WHAT THIS TASK INVOLVES:
The answer must be every line of the records below that contains the word "solid", copied out.

[User interface change data]
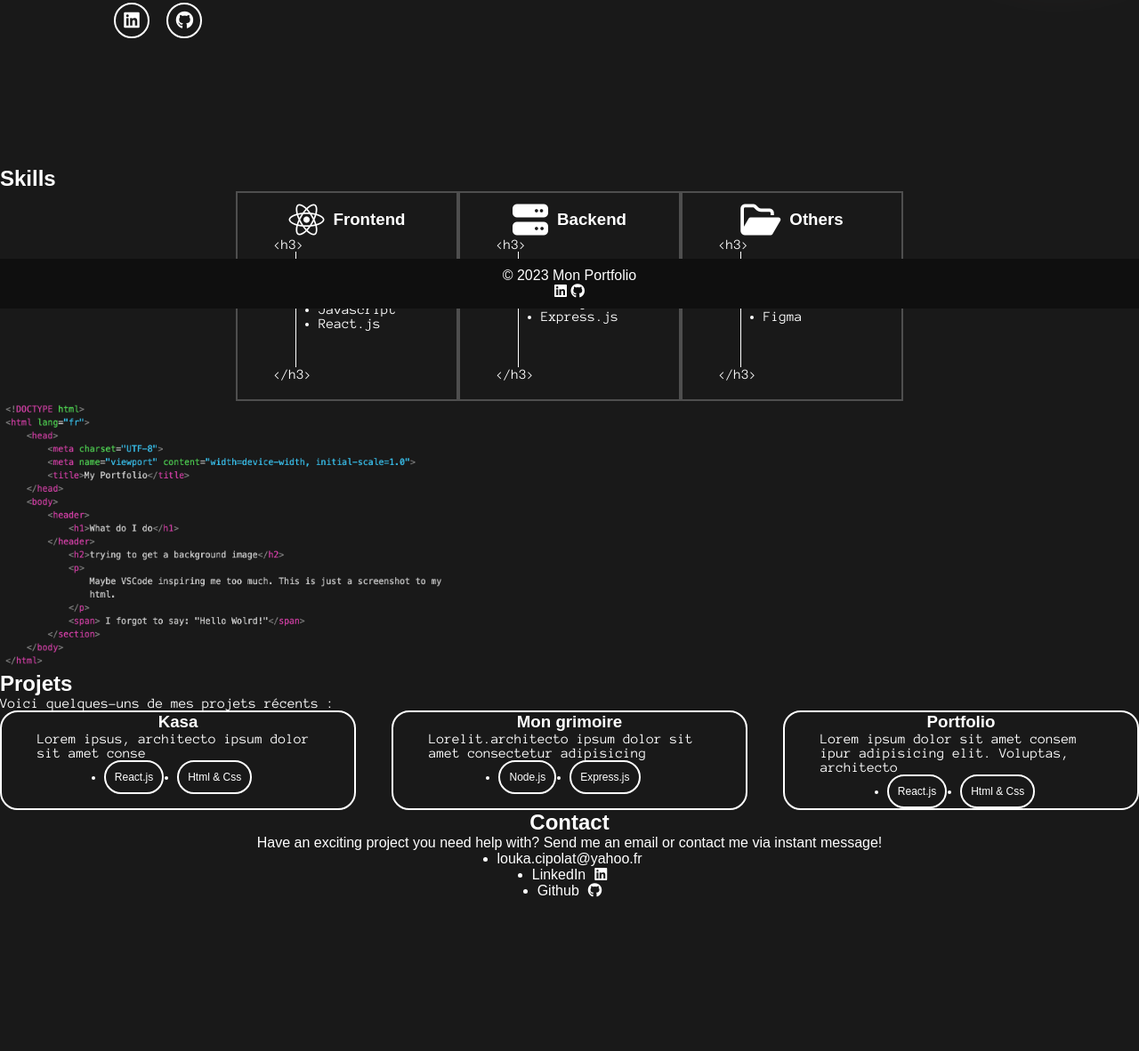
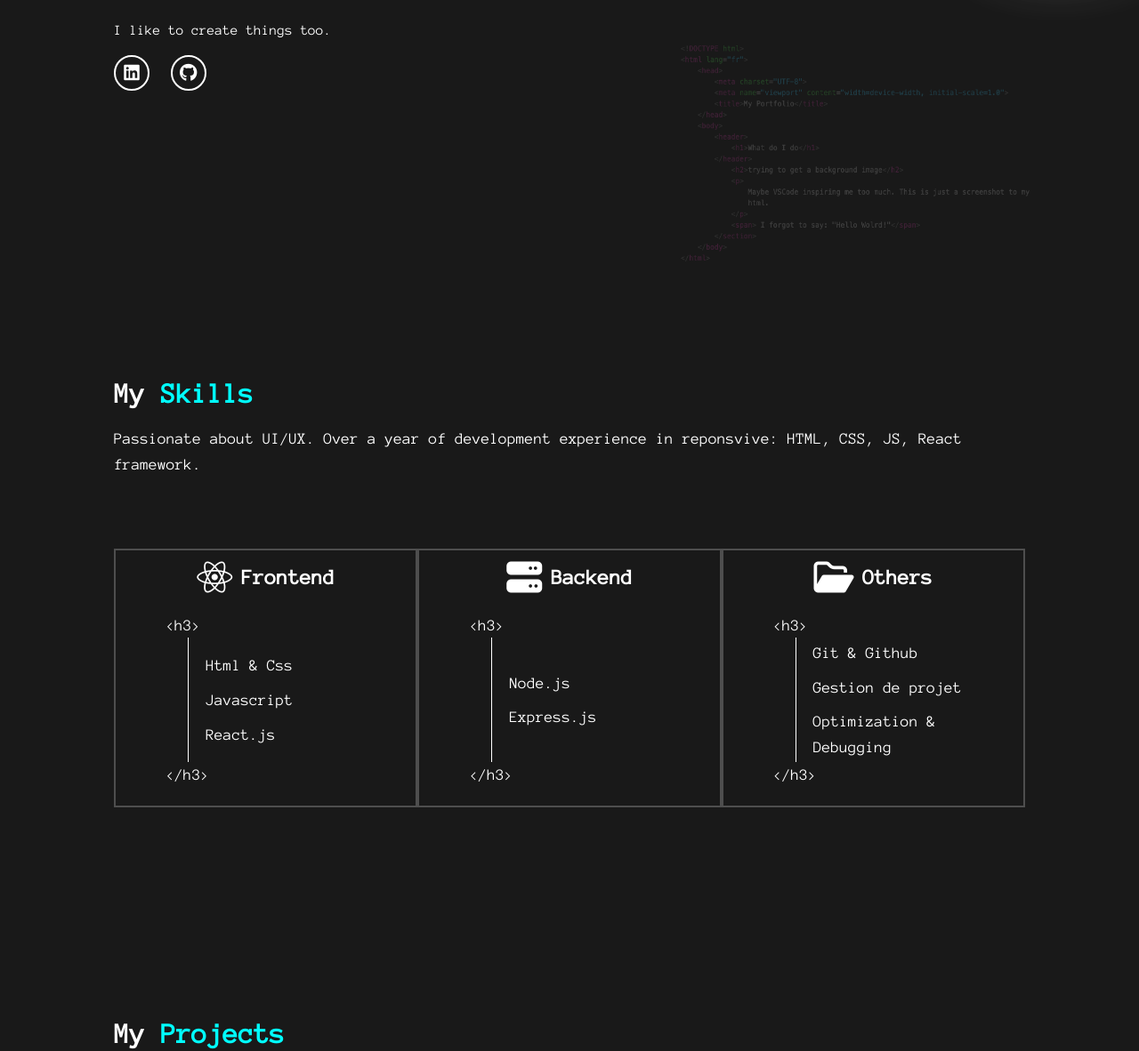
Before and after one commit to LoukaC/Portfolio, a website: page index.html in a window 1280 px wide. Shown: the part 453-1635 px from the top of the page at 89% size. Before the commit the page ends 1514 px from the top, so only its background shows below. Drawn offline with nearby package versions, Linux system fonts and the light colour scheme.

Commit message:
section project contact et organisation

```diff
--- a/index.html
+++ b/index.html
@@ -21,17 +21,17 @@
         <nav class="navbar">
             <a href="#home" class="active" style="--i:1;">// Home</a>
             <a href="#skill" style="--i:2;">// Skills</a>
-            <a href="#projet" style="--i:3;">// Projets</a>
+            <a href="#project" style="--i:3;">// Projets</a>
             <a href="#contact" style="--i:4;">// Contact</a>
         </nav>
     </header>
 
-    <section id="home">
+    <section class="home" id="home">
         <div class="home-content">
             <h3>Hi there, It's Me</h3>
             <h1>Louka Cipolat</h1>
             <h3>And I am a <span id="multiple-text"></span></h3>
-            <p>Lorem ipsum dolor sit amet consectetur.</p>
+            <p>I like to create things too.</p>
              <div class="social">
                 <a href="https://www.linkedin.com/" style="--i:5;" target="_blank">
                     <i class="fab fa-linkedin"></i>
@@ -46,15 +46,18 @@
         </div>
     </section>
 
-    <section id="skill">
-        <h2>Skills</h2>
+    <section id="skill" class="skill">
+        <div class="skill-title">
+            <h2 class="section-title">My <span>Skills</span></h2>
+            <p>Passionate about UI/UX. Over a year of development experience in reponsvive: HTML, CSS, JS, React framework.</p>
+        </div>
         <div class="skill-content">
-            <div class="skill">
-                <div class="skill-title">
+            <div class="skill-box">
+                <div class="skill-box-title">
                     <i class="fa-brands fa-react"></i>
                     <h3>Frontend</h3>
                 </div>
-                <div class="skill-box">
+                <div class="skill-column">
                     <div class="essai">
                         <p>&lt;h3&gt;</p>
                         <div class="vertical-line"></div>
@@ -67,12 +70,12 @@
                     </ul>
                 </div>
             </div>
-            <div class="skill">
-                <div class="skill-title">
+            <div class="skill-box">
+                <div class="skill-box-title">
                     <i class="fa-solid fa-server"></i>
                     <h3>Backend</h3>
                 </div>
-                <div class="skill-box">
+                <div class="skill-column">
                     <div class="essai">
                         <p>&lt;h3&gt;</p>
                         <div class="vertical-line"></div>
@@ -84,12 +87,12 @@
                     </ul>
                 </div>
             </div>
-            <div class="skill">
-                <div class="skill-title">
+            <div class="skill-box">
+                <div class="skill-box-title">
                     <i class="fa-regular fa-folder-open"></i>
                     <h3>Others</h3>
                 </div>
-                <div class="skill-box">
+                <div class="skill-column">
                     <div class="essai">
                         <p>&lt;h3&gt;</p>
                         <div class="vertical-line"></div>
@@ -97,58 +100,71 @@
                     </div>
                     <ul>
                         <li>Git & Github</li>
-                        <li>Figma</li>
+                        <li>Gestion de projet</li>
+                        <li>Optimization & Debugging</li>
                     </ul>
                 </div>
             </div>
         </div>
         <div class="html">
-            <img src="./images/html.webp" alt="html code" width="500" height="300">
+            <img src="./images/html.webp" alt="html code" width="400" height="250">
         </div>
 
     </section>
 
-    <section id="projet">
-        <h2>Projets</h2>
-        <p>Voici quelques-uns de mes projets récents :</p>
-        <div class="projet-content">
-            <div class="projet">
-                <h3>Kasa</h3>
-                <p> Lorem ipsus, architecto  ipsum dolor sit amet conse</p>
+    <section id="project" class="project">
+        <h2 class="section-title"> My <span>Projects</span></h2>
+
+        <div class="project-content">
+           <div class="project-box">
+                <img src="/images/kasa1.webp" alt="projet kasa">
+                <div class="project-layer">
+                    <h4>Kasa</h4>
+                    <p>Home Search App</p>
                     <ul>
+                        <li>Html & css</li>
                         <li>React.js</li>
-                    <li> Html & Css</li>
                     </ul>
+                    <a href=""><i class="fa-solid fa-link"></i></a>
                 </div>
-            <div class="projet">
-                <h3>Mon grimoire</h3>
-                <div class="projet-box">
-                    <p> Lorelit.architecto ipsum dolor sit amet consectetur adipisicing</p>
+           </div>
+           <div class="project-box">
+                <img src="/images/grimoire1.webp" alt="projet kasa">
+                <div class="project-layer">
+                    <h4>Portfolio</h4>
+                    <p>Books Sharing & Rating App</p>
                     <ul>
                         <li>Node.js</li>
                         <li>Express.js</li>
                     </ul>
+                    <a href=""><i class="fa-solid fa-link"></i></a>
                 </div>
            </div>
-            <div class="projet">
-                <h3>Portfolio</h3>
-                <p> Lorem ipsum dolor sit amet consem ipur adipisicing elit. Voluptas, architecto</p>
+           <div class="project-box">
+                <img src="/images/portfolio.webp" alt="projet kasa">
+                <div class="project-layer">
+                    <h4>Kasa</h4>
+                    <p>Porfolio App</p>
                     <ul>
+                        <li>Html & css</li>
                         <li>React.js</li>
-                    <li>Html & Css</li>
                     </ul>
+                    <a href=""><i class="fa-solid fa-link"></i></a>
+                </div>
            </div>
         </div>
     </section>
 
-    <section id="contact">
-        <h2>Contact</h2>
-        <div class="contact-sentence">
-            <p>Have an exciting project you need help with? Send me an email or contact me via instant message!</p>
+    <section id="contact" class="contact">
+        <div class="skill-title">
+        <h2 class="section-title">My <span>Contacts</span></h2>
+        <p>Have an exciting project you need help with? Send me an email or contact me via social network: </p>
         </div>
         <div class="contact-link">
         <ul>
-            <li class="email">louka.cipolat@yahoo.fr</li>
+            <li class="email">
+                <a href="mailto:louka.cipolat@yahoo.fr">louka.cipolat@yahoo.fr</a>
+            </li>
             <li>
                 <a href="https://www.linkedin.com/" target="_blank">
                     LinkedIn<i class="fab fa-linkedin"></i>
@@ -162,14 +178,8 @@
         </ul>
         </div>
     </section>
-
     <footer>
-        <p>© 2023 Mon Portfolio</p>
-        <a href="https://www.linkedin.com/" target="_blank">
-            <i class="fab fa-linkedin"></i>
-        </a>
-        <a href="https://github.com/" target="_blank">
-            <i class="fab fa-github"></i>
+        <p>Copyright © 2023; My Portfolio | All Rights Reserved</p>
         </a>
     </footer>
 </body>
--- a/index.js
+++ b/index.js
@@ -10,7 +10,7 @@ window.addEventListener('scroll', function() {
     var moonWidth = moon.offsetWidth;
     var endPosition = windowWidth - moonWidth;
 
-    moon.style.right = -(scrollPosition * 0.3) + 'px';
+    moon.style.right = -(scrollPosition * 0.05) + 'px';
 
     if (scrollPosition > endPosition) {
         moon.style.opacity = 0;
@@ -30,3 +30,32 @@ var typed = new Typed("#multiple-text", {
     smartBackspace: true,
     loop: true
 });
+
+
+// scroll section active link
+
+let sections = document.querySelectorAll('section')
+let navLinks = document.querySelectorAll('header nav a')
+
+window.onscroll =() =>{
+    sections.forEach(sec =>{
+        let top= window.scrollY;
+        let offset = sec.offsetTop - 150;
+        let height = sec.offsetHeight;
+        let id = sec.getAttribute('id');
+
+        if(top >= offset && top < offset + height) {
+            navLinks.forEach(links =>{
+                links.classList.remove('active');
+                document.querySelector('header nav a[href*=' + id + ']').classList.add('active')
+            })
+        }
+    })
+}
+
+
+// header fixe
+
+let header = document.querySelector('header');
+
+header.classList.toggle('fixed', window.scrollY > 100)
--- /dev/null
+++ b/package.json
@@ -0,0 +1,3 @@
+{
+  "dependencies": {}
+}
--- a/styles.css
+++ b/styles.css
@@ -7,26 +7,29 @@
 
 
 body {
-    font-family: 'Arial', sans-serif;
+    font-family: 'Anonymous Pro';
     background-color: #191919;
     color: #ffffff;
     margin: 0;
-    padding: 0;
+    padding-bottom: 50px ;
 }
 
 
 header {
-    background-color: transparent;
     position: fixed;
+    background-color: #191919;
     top:0;
     left: 0;
     width: 100%;
-    padding: 20px;
     display: flex;
     text-align: center;
     justify-content: space-between;
-    padding:  20px 10%;
+    padding:  20px 10% 20px 10%;
     z-index: 100;
+}
+
+.header .fixed {
+    border-bottom: 2px solid white;
 }
 
 .logo{
@@ -40,7 +43,8 @@ header {
 
 .navbar {
     display: flex;
-    padding: 20px;
+    justify-content: center;
+    align-items: center;
     gap: 20px;
 }
 
@@ -57,22 +61,26 @@ header {
 
 .navbar a:hover,
 .navbar a.active {
-    color:#555555;
+    color:rgb(0, 255, 255);
 }
 
+section {
+    height: 90vh;
+    padding: 10rem 10% 2rem;
+}
 
-#home{
+.home{
     position: relative;
     width: 100%;
-    height: 80vh;
     display: flex;
     justify-content: space-between;
     align-items: center;
-    padding: 70px 10% 0;
+    z-index: 1;
 }
 
 .home-content{
     max-width: 600px;
+    font-family: 'Anonymous Pro';
 }
 
 .home-content h1 {
@@ -99,11 +107,8 @@ header {
     opacity: 0;
 }
 
-.home-content h3 span {
+span {
     color: aqua;
-}
-
-.typed-cursor {
 }
 
 .home-content p{
@@ -142,7 +147,7 @@ header {
 .moon {
     position: fixed;
     top: 200px;
-    right: 150px;
+    right: 250px;
     width: 200px;
     height: 200px;
     border-radius: 50%;
@@ -250,37 +255,70 @@ header {
 }
 
 
+.skill{
+    display: flex;
+    flex-direction: column;
+    z-index: 1;
+    gap: 80px;
+    width: 100%;
+    z-index: 1;
+}
 
-#home .html img{
-    opacity: 0.2;
-    position: absolute;
-    top: 305px;
-    left: 45%;
-    transform: translateX(-50%);
+.skill-title,
+.contact-title {
+    display: flex;
+    flex-direction: column;
+    gap: 20px;
+}
+
+.section-title{
+    font-size: 32px;
 }
 
 
+.skill h3,
+.project h3,
+.contact h3 {
+    font-size: 24px;
+}
+
+.skill p,
+.skill li,
+.contact p{
+    font-family: 'Anonymous Pro';
+    font-size: 18px;
+    line-height: 1.6;
+}
+
+li{
+    list-style-type: none;
+}
+
+.sectin-title span{
+    color: aqua;
+}
 
 .skill-content{
     display: flex;
     flex-direction: row;
     justify-content: center;
     color: #ffffff;
+    width: 100%;
 }
 
-.skill{
+.skill-box{
     border: #FFFFFF3B 2px solid;
-    padding: 10px 40px 20px 40px;
+    padding: 10px 10px 20px 10px;
     display: flex;
     flex-direction: column;
     justify-content: center;
     align-items: center;
-    max-width: 250px;
+    gap: 20px;
+    width: 100%;
     flex: 1 1 200px;
-
 }
 
-.skill-title{
+.skill-box-title{
     display: flex;
     flex-direction: row;
     justify-content: center;
@@ -288,85 +326,158 @@ header {
     gap: 10px;
 }
 
-.skill-title i{
+.skill-box-title i{
     font-size: 40px;
 }
 
-.skill-box{
-    align-self: flex-start;
-    font-family: 'Anonymous Pro';
+.skill-column{
+    display: flex;
+    flex-direction: row;
+    justify-content: center;
+    align-items: center;
+    width: 100%;
+
 }
 
-#projet {
+.skill-column li{
+    margin: 10px 0;
+    width: 180px;
+}
+
+.essai{
     display: flex;
     flex-direction: column;
+    width: 45px;
 }
 
-#projet p{
-    font-family: 'Anonymous Pro';
+.vertical-line {
+    height: 140px; /* hauteur ligne */
+    width: 1px;
+    background-color: #ffffff; /* Couleur ligne */
+    margin: 0px 0px 0px 25px;
 }
 
-.projet-content{
+
+.html img{
+    opacity: 0.2;
+    position: fixed;
+    top: 500px;
+    left: 75%;
+    transform: translateX(-50%);
+}
+
+
+/* projet */
+
+.project{
     display: flex;
-    flex-direction: row;
-    justify-content: space-around;
+    flex-direction: column;
+    z-index: 1;
+    gap: 40px;
+    width: 100%;
+}
+
+.project-content{
+    display: grid;
+    grid-template-columns: repeat(2, 1fr);
+    align-items: center;
     gap: 40px;
 }
 
-.projet {
+.project-content .project-box {
+    position: relative;
     display: flex;
-    flex-direction: column;
-    justify-content: flex-start;
-    align-items: center;
-    border: #ffffff 2px solid;
-    border-radius: 20px;
-    padding: 0px 40px;
-    width: 400px;
+    border-radius: 10px;
+    overflow: hidden;
+    box-shadow: 0 0 1rem rgb(255, 255, 255);
 
 }
 
-.projet-box{
+.project-box img {
+    object-fit: cover;
+    width: 100%;
+    border-radius: 10px;
+    transition: 0.5s ease;
+}
+
+.project-box:hover img {
+
+    transform: scale(1.05);
+}
+
+
+.project-box .project-layer{
+    position: absolute;
+    bottom: 0;
+    left: 0;
+    width: 100%;
+    height: 100%;
+    background: linear-gradient(rgb(0, 0, 0, 0.6), rgb(1, 190, 190));
     display: flex;
     flex-direction: column;
-    justify-content: center;
-    align-items: center;
+    justify-content: flex-end;
+    padding: 5px 10px;
+    gap: 2px;
+    transform: translateY(100%);
+    transition: 0.5s ease;
 }
 
-.projet p {
-    text-align:left;
-    font-family: 'Anonymous Pro';
+.project-box:hover .project-layer{
+    transform: translateY(0);
 }
 
-.projet ul{
+.project-layer h4{
+    font-size: 24px;
+}
+
+.project-layer a{
+    position: absolute;
+    color: white;
+    top: 10px;
+    right: 10px;
+}
+
+.project ul{
     display: flex;
     flex-direction: row;
     gap: 15px;
-
-}
-.projet li {
-     font-size: 12px;
-     border: #ffffff 2px solid;
-     border-radius: 20px;
-     padding: 10px;
 }
 
-#contact {
-    margin-bottom: 50px; /* Ajoutez un espace en bas de la section de contact pour éviter que le footer ne la cache */
+.project li {
+     border: #ffffff 1px solid;
+     border-radius: 20px;
+     padding: 0px 10px;
+}
+
+.project p,
+.project li {
+    font-family: 'Anonymous Pro';
+    font-size: 18px;
+    line-height: 1.6;
+}
+
+
+
+
+/* contact */
+
+.contact{
     display: flex;
     flex-direction: column;
-    justify-content: center;
-    align-items: center;
-
+    width: 100%;
+    z-index: 1;
+    gap: 80px;
 }
 
-.contact-sentence{
-}
 
 .contact-link ul {
     display: flex;
     flex-direction: column;
     justify-content: center;
     align-items: center;
+    gap: 20px;
+    font-size: 24px;
+    font-family: 'Anonymous Pro';
 }
 
 .contact-link a {
@@ -377,46 +488,12 @@ header {
     gap: 10px;
 }
 
+/* footer */
+
 footer {
     text-align: center;
-    padding: 10px;
-    position: fixed;
-    bottom: 0;
+
     width: 100%;
-    background-color: #0f0f0f;
+    background: transparent;
+    font-family: 'Anonymous Pro';
 }
-
-footer a {
-    color: #ffffff;
-    text-decoration: none;
-    padding: 0px;
-    transition: 0.3s;
-}
-
-
-
-
-
-.skill-box{
-    display: flex;
-    flex-direction: row;
-    justify-content: center;
-    align-items: center;
-}
-
-.essai{
-    display: flex;
-    flex-direction: column;
-}
-
-.essai p{
-    margin: 0;
-}
-
-
-.vertical-line {
-    height: 130px; /* Ajustez la hauteur de la ligne en fonction de vos besoins */
-    width: 1px;
-    background-color: #ffffff; /* Couleur de la ligne */
-    margin: 0px 25px; /* Ajustez la marge pour définir l'espace entre les éléments */
-}
```
Also changed, not shown: images/grimoire.png (added), images/grimoire.webp (added), images/grimoire1.webp (added), images/kasa.webp (added), images/kasa1.webp (added), images/portfolio.png (added), images/portfolio.webp (added), 3 other files. Lines whose indentation alone changed are shown as unchanged.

SOLUTION:
                     <i class="fa-solid fa-server"></i>
+                    <a href=""><i class="fa-solid fa-link"></i></a>
+                    <a href=""><i class="fa-solid fa-link"></i></a>
+                    <a href=""><i class="fa-solid fa-link"></i></a>
+    border-bottom: 2px solid white;
     border: #FFFFFF3B 2px solid;
-    border: #ffffff 2px solid;
-     border: #ffffff 2px solid;
+     border: #ffffff 1px solid;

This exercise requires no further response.